I love when something happens that highlights how far I’ve come. It doesn’t happen super often, but every once in a while, I’ll realize what a 180 I’ve done. Every time I watch the Descendants movies, it reminds me how hard it is to move from one world into another.
Growing up, I learned that taking breaks is for wusses. Successful people push themselves until they’re running on empty, and if you can’t handle the heat, then get out of the kitchen. Think that’s enough metaphors? But seriously, until I got sick seven and a half years ago, I lived that. And it meant I had loads of shame once I got sick and couldn’t be a “contributing member of society.” To me, contributing meant giving 110% to every task in front of me.
This week we did a podcast on how taking breaks isn’t for wusses. Taking breaks is a tangible way to surrender to God. He’s the one who proscribed weekly Sabbaths and daily sleeping enough (Ps. 127:2) and yearly festivals. It’s not easy to stop doing–it forces us to trust instead, to believe that God can pick up the slack in our families, our jobs, our goals, etc., etc. I’m far more likely to want to keep at it day and night. As I said on our show, I have to re-surrender about every 20 minutes on my Sabbath because I keep thinking of things that need done.
Taking breaks gives us mental and emotional room to be more effective the rest of the time. For example, sleep-deprivation acts like alcohol–it slows our reflexes, lowers our critical thinking, and impairs judgment. As a society, we often tout our lack of sleep as some kind of badge of honor, but all we’re really saying is that we’re careless with our lives.

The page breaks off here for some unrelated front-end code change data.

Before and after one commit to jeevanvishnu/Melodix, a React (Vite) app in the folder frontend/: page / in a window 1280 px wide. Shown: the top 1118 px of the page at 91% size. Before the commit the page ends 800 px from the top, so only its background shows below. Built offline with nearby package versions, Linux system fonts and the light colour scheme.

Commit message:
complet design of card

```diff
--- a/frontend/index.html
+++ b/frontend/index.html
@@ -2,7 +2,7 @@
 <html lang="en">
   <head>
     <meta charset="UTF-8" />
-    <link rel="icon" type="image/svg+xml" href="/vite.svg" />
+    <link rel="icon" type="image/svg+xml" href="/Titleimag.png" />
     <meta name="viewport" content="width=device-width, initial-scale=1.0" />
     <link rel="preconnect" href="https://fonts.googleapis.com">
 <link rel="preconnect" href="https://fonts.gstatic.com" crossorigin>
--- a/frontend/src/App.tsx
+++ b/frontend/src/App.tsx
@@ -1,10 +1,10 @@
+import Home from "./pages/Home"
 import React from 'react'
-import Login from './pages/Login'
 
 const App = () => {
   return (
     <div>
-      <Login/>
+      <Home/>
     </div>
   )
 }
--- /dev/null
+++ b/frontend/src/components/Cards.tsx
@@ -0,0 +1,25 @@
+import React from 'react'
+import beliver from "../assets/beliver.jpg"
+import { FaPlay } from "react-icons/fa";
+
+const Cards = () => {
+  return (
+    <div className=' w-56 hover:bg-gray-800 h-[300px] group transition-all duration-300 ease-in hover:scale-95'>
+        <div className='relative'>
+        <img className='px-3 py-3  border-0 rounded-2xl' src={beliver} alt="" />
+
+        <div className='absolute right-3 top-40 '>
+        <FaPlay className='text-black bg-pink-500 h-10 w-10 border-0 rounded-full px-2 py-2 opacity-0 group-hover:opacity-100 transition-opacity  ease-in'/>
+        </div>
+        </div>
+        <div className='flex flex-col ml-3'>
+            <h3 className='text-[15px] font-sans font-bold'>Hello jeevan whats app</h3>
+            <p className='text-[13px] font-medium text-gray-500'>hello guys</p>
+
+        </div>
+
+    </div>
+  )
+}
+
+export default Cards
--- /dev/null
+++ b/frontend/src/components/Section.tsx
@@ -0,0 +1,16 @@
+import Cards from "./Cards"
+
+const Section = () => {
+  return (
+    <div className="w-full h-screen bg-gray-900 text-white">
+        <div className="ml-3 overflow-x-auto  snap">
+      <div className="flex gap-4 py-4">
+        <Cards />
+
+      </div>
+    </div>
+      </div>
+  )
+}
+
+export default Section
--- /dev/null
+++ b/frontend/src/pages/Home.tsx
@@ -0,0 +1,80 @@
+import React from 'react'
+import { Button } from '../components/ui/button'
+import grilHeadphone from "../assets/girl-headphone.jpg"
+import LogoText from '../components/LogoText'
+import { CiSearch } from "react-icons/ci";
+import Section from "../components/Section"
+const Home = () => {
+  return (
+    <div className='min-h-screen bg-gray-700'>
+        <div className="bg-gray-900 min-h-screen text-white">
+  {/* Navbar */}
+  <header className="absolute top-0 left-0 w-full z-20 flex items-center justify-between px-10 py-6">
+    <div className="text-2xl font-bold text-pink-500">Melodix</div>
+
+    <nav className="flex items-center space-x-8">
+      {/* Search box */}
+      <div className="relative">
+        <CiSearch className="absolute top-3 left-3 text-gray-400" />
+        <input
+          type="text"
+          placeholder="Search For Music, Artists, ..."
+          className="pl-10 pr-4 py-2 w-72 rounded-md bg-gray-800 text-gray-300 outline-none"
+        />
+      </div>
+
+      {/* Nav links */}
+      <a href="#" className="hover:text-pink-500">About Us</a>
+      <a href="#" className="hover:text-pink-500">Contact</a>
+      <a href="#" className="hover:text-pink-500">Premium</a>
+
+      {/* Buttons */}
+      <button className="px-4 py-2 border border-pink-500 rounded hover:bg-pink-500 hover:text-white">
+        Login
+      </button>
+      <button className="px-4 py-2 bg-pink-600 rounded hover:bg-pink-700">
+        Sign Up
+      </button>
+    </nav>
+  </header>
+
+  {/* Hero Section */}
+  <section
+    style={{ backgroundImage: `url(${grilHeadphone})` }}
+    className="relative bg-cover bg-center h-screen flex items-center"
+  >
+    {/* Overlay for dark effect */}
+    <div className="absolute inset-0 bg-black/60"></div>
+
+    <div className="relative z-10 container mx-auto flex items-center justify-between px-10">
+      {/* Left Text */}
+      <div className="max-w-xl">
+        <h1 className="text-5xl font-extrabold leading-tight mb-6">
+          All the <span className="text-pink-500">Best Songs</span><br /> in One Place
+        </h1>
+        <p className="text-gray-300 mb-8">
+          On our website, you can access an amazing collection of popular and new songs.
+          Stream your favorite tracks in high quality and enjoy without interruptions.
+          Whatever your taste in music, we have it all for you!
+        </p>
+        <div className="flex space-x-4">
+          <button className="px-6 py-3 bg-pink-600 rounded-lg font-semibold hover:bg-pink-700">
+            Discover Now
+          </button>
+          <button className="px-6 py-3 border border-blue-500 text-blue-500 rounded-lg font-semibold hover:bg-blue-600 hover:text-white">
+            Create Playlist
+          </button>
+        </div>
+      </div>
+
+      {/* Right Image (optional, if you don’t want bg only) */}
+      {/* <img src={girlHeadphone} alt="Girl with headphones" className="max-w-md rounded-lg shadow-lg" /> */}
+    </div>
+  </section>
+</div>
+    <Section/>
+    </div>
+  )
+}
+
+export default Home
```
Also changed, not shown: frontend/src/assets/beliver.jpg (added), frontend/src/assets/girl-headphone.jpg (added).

We’re trading staying up late for being effective and efficient for the next day.
We’re also giving up change in our lives for the pleasure of having a wall-to-wall schedule. I think that fact more than any other has prompted me to prioritize margin in my schedule. It’s like with plants–if you don’t give them enough room to grow, they don’t thrive. We need room in our schedules in order to thrive. Without it, we’ll be miserable and we’ll stay the same miserable people as long as our schedule continues. Without room to process what we’ve learned, to learn new things, to have conversations and relationships, to sit with Jesus, to read, and to think, we can’t grow. One of my worst fears is that I will be the same person 20 years from now as I am today. I can’t imagine carrying the same amount of baggage for decades. It makes me tired just thinking about it!
So! Challenge: Surrendering your time takes actually doing something. It’s not a faith without works deal. For me, surrendering my time means kneeling in the morning and praying over my schedule, taking a Sabbath, and I’m working on going to bed on time. If you already do all those, way to go! If not, pick one and start adding it to your schedule. If you’d like a little public accountability, write which one you’re going to do in a comment.